In order to file a complaint about the situation, Laudo had to go to a completely different building on campus: where she was met with apologies but no solutions or answers on what had happened.


“I tried to go to the head of Residence Life and Housing and she basically said they did all that they could do, which I feel is not enough,” Laudo said. “I understand that they’re students, but it doesn’t take more than a second to run down the hall to make sure that I am okay.”


Laudo later learned that officers from The University of Akron Police Department were actually inside the building but was told that they did not hear her.


She also took to social media to air frustrations on UA’s handling of the incident and shed light on her experience.

A similar situation occurred during Laudo’s freshman year while her mother was on campus due to difficulty finding aides to cover all the shifts required for Laudo to live independently.


Before moving into the dorm, Laudo said her mother informed the resident assistants that if an emergency situation were to arise, someone would need to see if she was safe or not.


One late night while Laudo and her mother were in the dorm, the fire alarm went off. Laudo said her mother waited for a minute to see if someone was going to come to the room: again, no one did.

Megan Parker
Hannah Laudo’s dorm room in Spanton Hall is set up similarly to a traditional dorm, with extra room for her wheelchair to freely move about.

“Finally, she just got me up and the RA was standing there, just holding the door open and smiling,” Laudo said.

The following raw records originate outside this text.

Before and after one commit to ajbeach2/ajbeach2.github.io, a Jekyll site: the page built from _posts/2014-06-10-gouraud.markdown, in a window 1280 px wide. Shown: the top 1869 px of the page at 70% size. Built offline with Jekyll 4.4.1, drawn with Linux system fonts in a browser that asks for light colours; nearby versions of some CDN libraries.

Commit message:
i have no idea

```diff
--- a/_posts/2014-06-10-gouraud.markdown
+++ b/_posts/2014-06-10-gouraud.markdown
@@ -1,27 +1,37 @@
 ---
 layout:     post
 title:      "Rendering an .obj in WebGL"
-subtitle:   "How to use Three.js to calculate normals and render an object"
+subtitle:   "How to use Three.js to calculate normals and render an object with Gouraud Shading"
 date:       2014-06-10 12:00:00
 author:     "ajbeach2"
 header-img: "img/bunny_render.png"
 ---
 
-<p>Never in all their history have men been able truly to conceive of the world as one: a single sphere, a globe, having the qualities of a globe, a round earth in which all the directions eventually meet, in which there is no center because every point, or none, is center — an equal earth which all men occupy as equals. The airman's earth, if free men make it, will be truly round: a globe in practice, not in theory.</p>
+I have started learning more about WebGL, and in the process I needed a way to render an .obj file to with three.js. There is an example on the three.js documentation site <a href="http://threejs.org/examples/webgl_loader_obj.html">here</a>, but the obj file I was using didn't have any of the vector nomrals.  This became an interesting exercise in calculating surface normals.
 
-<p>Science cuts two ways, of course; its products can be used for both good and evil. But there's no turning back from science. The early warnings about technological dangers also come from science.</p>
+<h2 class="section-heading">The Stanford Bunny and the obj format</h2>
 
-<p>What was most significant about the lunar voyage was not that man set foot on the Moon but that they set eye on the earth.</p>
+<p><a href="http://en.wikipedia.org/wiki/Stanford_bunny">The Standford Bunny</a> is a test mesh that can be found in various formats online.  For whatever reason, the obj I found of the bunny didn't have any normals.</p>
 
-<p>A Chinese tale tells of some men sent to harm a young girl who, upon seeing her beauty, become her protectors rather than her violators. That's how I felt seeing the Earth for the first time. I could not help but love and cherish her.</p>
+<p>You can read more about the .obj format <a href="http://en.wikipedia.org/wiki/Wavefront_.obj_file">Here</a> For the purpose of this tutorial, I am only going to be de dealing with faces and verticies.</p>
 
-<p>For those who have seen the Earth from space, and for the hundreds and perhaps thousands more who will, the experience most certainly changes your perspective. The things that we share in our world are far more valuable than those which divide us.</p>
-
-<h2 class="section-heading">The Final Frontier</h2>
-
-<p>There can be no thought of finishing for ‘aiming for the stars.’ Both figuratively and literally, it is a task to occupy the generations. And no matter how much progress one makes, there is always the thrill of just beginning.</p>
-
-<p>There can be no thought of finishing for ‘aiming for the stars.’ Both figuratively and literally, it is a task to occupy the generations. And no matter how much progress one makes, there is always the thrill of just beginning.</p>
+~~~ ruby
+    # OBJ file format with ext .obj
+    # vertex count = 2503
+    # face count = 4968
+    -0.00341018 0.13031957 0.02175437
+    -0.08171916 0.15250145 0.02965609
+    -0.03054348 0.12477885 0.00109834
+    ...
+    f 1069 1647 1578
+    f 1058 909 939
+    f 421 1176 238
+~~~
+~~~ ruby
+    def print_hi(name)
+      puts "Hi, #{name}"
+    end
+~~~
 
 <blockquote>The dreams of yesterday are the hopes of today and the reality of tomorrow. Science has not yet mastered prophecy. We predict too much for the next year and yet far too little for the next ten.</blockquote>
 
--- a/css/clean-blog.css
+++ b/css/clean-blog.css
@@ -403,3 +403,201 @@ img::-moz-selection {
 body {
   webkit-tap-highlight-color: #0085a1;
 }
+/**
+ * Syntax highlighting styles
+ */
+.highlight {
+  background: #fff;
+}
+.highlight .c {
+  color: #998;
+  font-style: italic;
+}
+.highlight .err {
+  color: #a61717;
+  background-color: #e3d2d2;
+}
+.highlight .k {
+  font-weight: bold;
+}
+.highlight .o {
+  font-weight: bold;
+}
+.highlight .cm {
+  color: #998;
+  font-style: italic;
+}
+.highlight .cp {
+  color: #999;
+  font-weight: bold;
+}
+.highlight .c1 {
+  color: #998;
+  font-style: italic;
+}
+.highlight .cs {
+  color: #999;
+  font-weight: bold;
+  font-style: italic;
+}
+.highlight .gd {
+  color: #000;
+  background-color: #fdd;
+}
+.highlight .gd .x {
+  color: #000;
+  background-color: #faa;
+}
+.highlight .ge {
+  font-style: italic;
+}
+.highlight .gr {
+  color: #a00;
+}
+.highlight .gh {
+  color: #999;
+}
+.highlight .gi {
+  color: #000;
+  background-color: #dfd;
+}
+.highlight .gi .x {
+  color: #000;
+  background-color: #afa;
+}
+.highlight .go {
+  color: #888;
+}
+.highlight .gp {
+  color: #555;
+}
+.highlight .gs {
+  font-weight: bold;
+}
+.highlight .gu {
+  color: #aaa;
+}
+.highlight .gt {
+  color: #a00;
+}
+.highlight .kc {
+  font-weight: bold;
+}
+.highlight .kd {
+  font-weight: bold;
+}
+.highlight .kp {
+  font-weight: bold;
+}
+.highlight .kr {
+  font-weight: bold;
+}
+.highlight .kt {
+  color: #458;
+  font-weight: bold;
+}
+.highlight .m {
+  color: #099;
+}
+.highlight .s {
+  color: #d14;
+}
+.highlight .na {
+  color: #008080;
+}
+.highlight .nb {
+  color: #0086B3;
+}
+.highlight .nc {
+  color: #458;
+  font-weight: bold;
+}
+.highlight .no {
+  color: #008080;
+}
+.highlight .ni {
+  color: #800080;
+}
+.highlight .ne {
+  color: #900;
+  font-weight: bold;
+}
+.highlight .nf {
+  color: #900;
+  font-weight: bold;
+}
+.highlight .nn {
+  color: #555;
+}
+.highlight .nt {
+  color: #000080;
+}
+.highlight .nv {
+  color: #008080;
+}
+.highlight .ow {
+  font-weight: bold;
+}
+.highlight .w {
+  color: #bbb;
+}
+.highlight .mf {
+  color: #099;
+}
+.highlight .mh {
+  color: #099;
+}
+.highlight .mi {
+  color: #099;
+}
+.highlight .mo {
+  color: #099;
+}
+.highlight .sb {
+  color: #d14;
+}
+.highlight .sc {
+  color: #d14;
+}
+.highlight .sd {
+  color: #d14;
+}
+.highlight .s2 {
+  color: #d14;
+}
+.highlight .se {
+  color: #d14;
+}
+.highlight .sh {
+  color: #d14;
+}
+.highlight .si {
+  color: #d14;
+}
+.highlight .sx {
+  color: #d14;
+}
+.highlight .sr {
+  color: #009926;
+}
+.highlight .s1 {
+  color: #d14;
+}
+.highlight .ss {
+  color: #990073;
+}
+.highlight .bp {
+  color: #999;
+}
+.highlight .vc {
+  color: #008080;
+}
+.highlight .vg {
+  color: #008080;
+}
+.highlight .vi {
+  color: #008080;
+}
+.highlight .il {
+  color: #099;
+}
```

After this incident, Laudo said her mother went to the residence life coordinator. Since then, the person holding that position has changed three times and may not have been made aware of the situation.


In general terms of campus accessibility, Laudo said she rates UA four out of ten due to this situation and previous issues she has had with getting around on campus.


One instance of difficulties getting around on campus occurred after snow left the sidewalks covered to the point she had to drive her motorized wheelchair on the street, Laudo said.


“So we literally had to go in the street because the sidewalks were so bad. When we got by the Rec Center, I got stuck by where those trees come out of the sidewalk,” Laudo said.


Laudo’s friend had to leave her in order to find the nearest blue emergency call kiosk to call UAPD to help. An officer eventually arrived and was able to help get Laudo’s chair unstuck.


Since the false fire alarm on Feb. 23, Laudo has been in contact with members from the Undergraduate Student Government and the Office of Accessibility.


When asked to comment on the situation, the Department of Residence Life and Housing declined and instead referred The Buchtelite to the Office of Accessibility.


Overall, Laudo hopes that the University will listen to her story and make changes for future students with disabilities so they don’t have to go through a similar trauma in emergency situations.


“I just hope that more people are held accountable and that this isn’t just forgotten,” Laudo said. “I know that I am graduating in May, so I won’t have to deal with this, but that doesn’t mean future people won’t have to deal with something like this.”


The Buchtelite will follow up on the University’s response to the incident and report on steps UA is taking to prevent such instances concerning students with disabilities from occurring in the future.